Surreal Moment of the Night
This was too weird to not write about. Additionally, too weird to not have its own section called “Surreal Moment of the Night.” It happened with 10:17 to go in the fourth quarter. Minnesota had just extended its lead from 60-59 to 68-59 in the preceding few minutes. There was a commercial break and, as is the case at all NBA games these days, there was immediate panem et circenses to appease the crowd. But this wasn’t your normal everyday flying dunking lizard man or your run-of-the-mill half-court shooting contest – no this was an entirely different species altogether. It was a Yatak Yap YarÄ±ÅŸmasÄ±, or Bed-Making Contest. I could not believe my eyes. Two women ran out with light-weight beds and put them at center court. Breathless, I watched as they ran back to the sidelines for linens. They scurried back to their beds and hastily applied them. Then they returned for pillows and blankets. Repeat. One of the them won. The crowd went semi-crazy. Again, it was weird. Either a) this was a way of showing appreciation for the Turkish ev hanimi (domestic housewife), who works so hard to help her family thrive, or b) a way of symbolizing that the game was getting out of hand, was getting a little boring, and maybe it was time for a nap. Or, as is probably the case, I am over-thinking the whole thing.
Even though the youthful Timberwolves emerged victorious 84-81, Efes (and their fans) has plenty for which to be proud. After all, they mounted a strong comeback in the last few minutes of the game and even had a shot to win at the end, which clanked off the back of the rim.

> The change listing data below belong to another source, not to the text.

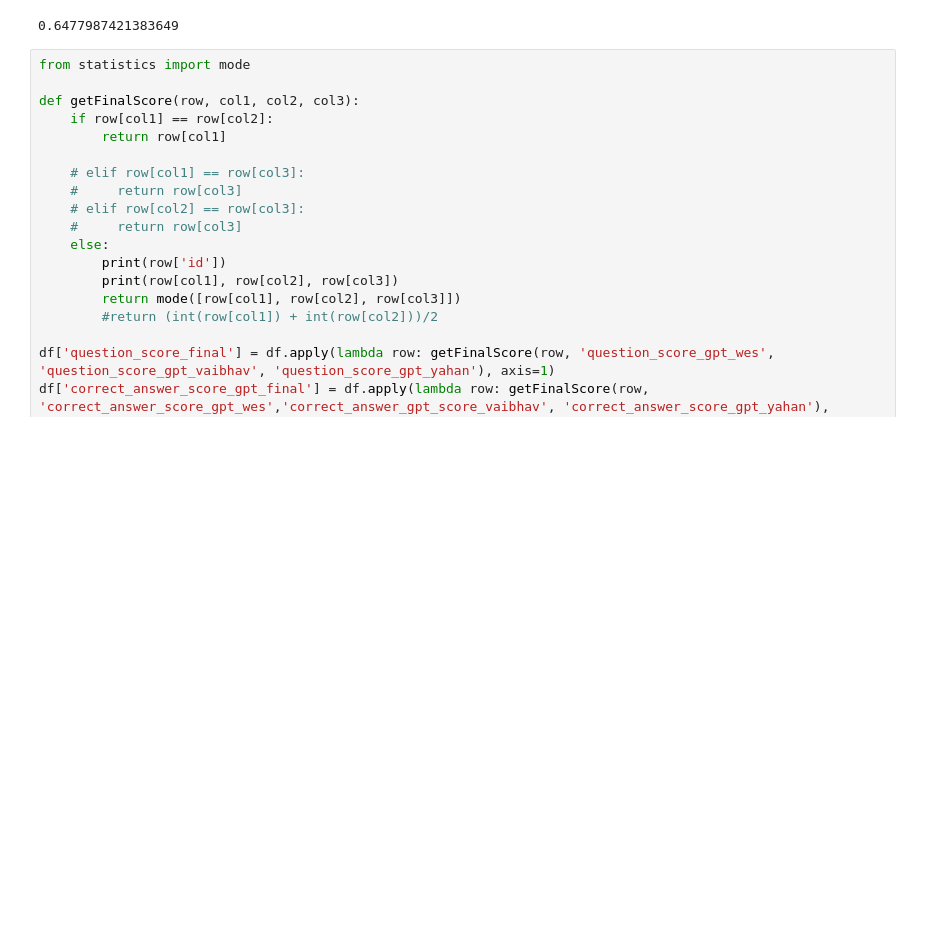
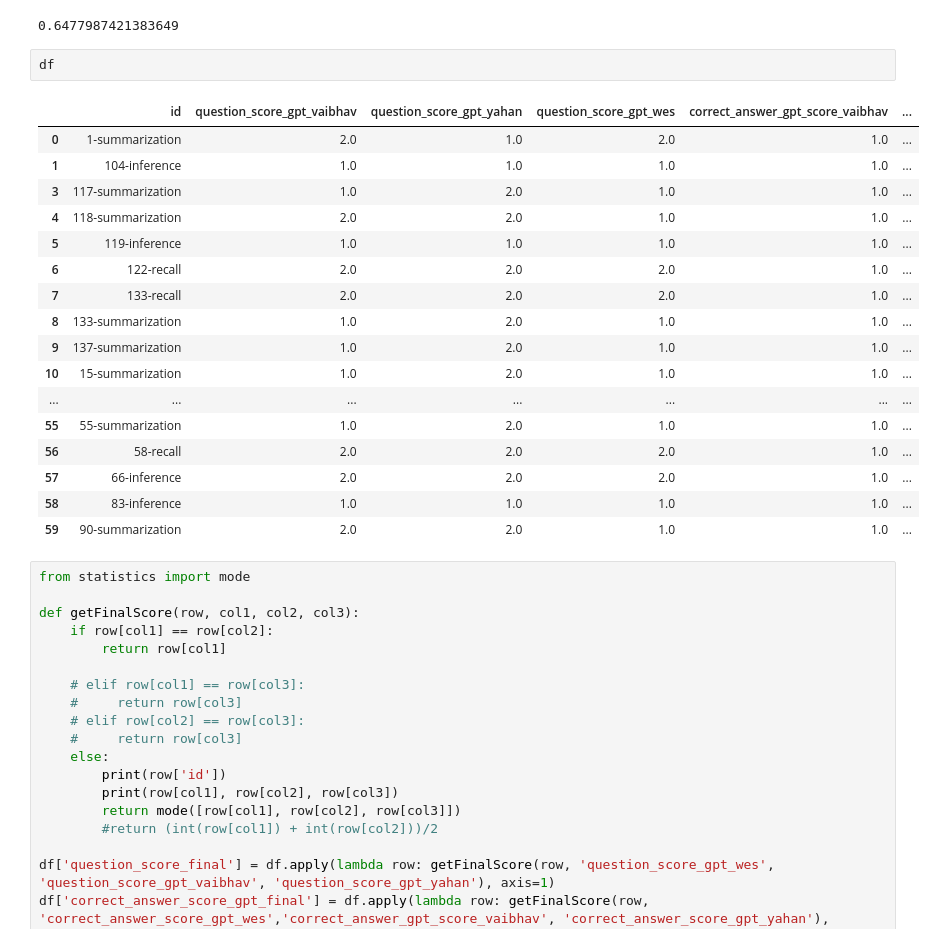
Before and after one commit to learlab/textbook-question-generation, a Jupyter notebook: src/aqag-irr.ipynb, the cells around one changed output. Saved outputs shown, nothing was run; the diff lists cells and outputs as text; blank space fills up the shorter version.

```diff
--- a/src/aqag-irr.ipynb
+++ b/src/aqag-irr.ipynb
@@ -33,6 +61,26 @@ nan
 cohen_kappa_score(df['correct_answer_score_vicuna_vaibhav'].astype(int), df['correct_answer_score_vicuna_wes'])
 # %% [output]
 0.6477987421383649
+# %%
+df
+# %% [output]
+|  | id | question_score_gpt_vaibhav | question_score_gpt_yahan | question_score_gpt_wes | correct_answer_gpt_score_vaibhav | ... |
+| 0 | 1-summarization | 2.0 | 1.0 | 2.0 | 1.0 | ... |
+| 1 | 104-inference | 1.0 | 1.0 | 1.0 | 1.0 | ... |
+| 3 | 117-summarization | 1.0 | 2.0 | 1.0 | 1.0 | ... |
+| 4 | 118-summarization | 2.0 | 2.0 | 1.0 | 1.0 | ... |
+| 5 | 119-inference | 1.0 | 1.0 | 1.0 | 1.0 | ... |
+| 6 | 122-recall | 2.0 | 2.0 | 2.0 | 1.0 | ... |
+| 7 | 133-recall | 2.0 | 2.0 | 2.0 | 1.0 | ... |
+| 8 | 133-summarization | 1.0 | 2.0 | 1.0 | 1.0 | ... |
+| 9 | 137-summarization | 1.0 | 2.0 | 1.0 | 1.0 | ... |
+| 10 | 15-summarization | 1.0 | 2.0 | 1.0 | 1.0 | ... |
+| ... | ... | ... | ... | ... | ... | ... |
+| 55 | 55-summarization | 1.0 | 2.0 | 1.0 | 1.0 | ... |
+| 56 | 58-recall | 2.0 | 2.0 | 2.0 | 1.0 | ... |
+| 57 | 66-inference | 2.0 | 2.0 | 2.0 | 1.0 | ... |
+| 58 | 83-inference | 1.0 | 1.0 | 1.0 | 1.0 | ... |
+| 59 | 90-summarization | 2.0 | 2.0 | 1.0 | 1.0 | ... |
 # %%
 from statistics import mode
 
```
Also changed, not shown: parts of 5 cells of this notebook, 23 other files.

For sure, they performed better than last year in the US, where they were trounced by both the Nuggets, 118-102, and Warriors, 120-66. The team is confident because they know that they have one of the best coaches around. I now can see why – Blatt is relentless in his cajoling and applauding of his team from the sidelines. His intense authoritarinism is reminds me of a young Pat Riley or Rick Pitino. On the opposite side, I did not see Minnesota’s “A team” for much of the night because Wittman was more interested in experimenting with different lineups and seeing how his young players performed together than he was in coaching to dominate. However, Jefferson (11 points, 17 rebounds) impressed me with his baby hook shot. This seems to be his “go-to” shot now, and for good reason — with the extension he gets with his long arms and the space he creates with his wide hips, it is nearly impossible to block. He should have an All-Star level season, even if he is not elected because his team will be horrible. Corey Brewer also impressed me with his court awareness – he seems to always be in the right position at the right time. This means that he has a high basketball IQ, and along with his length, athletic ability, and versatile skill set, do not be surprised if he begins to emerge as an Iguodala-type stat-stuffer over the next few years. -Evin Demirel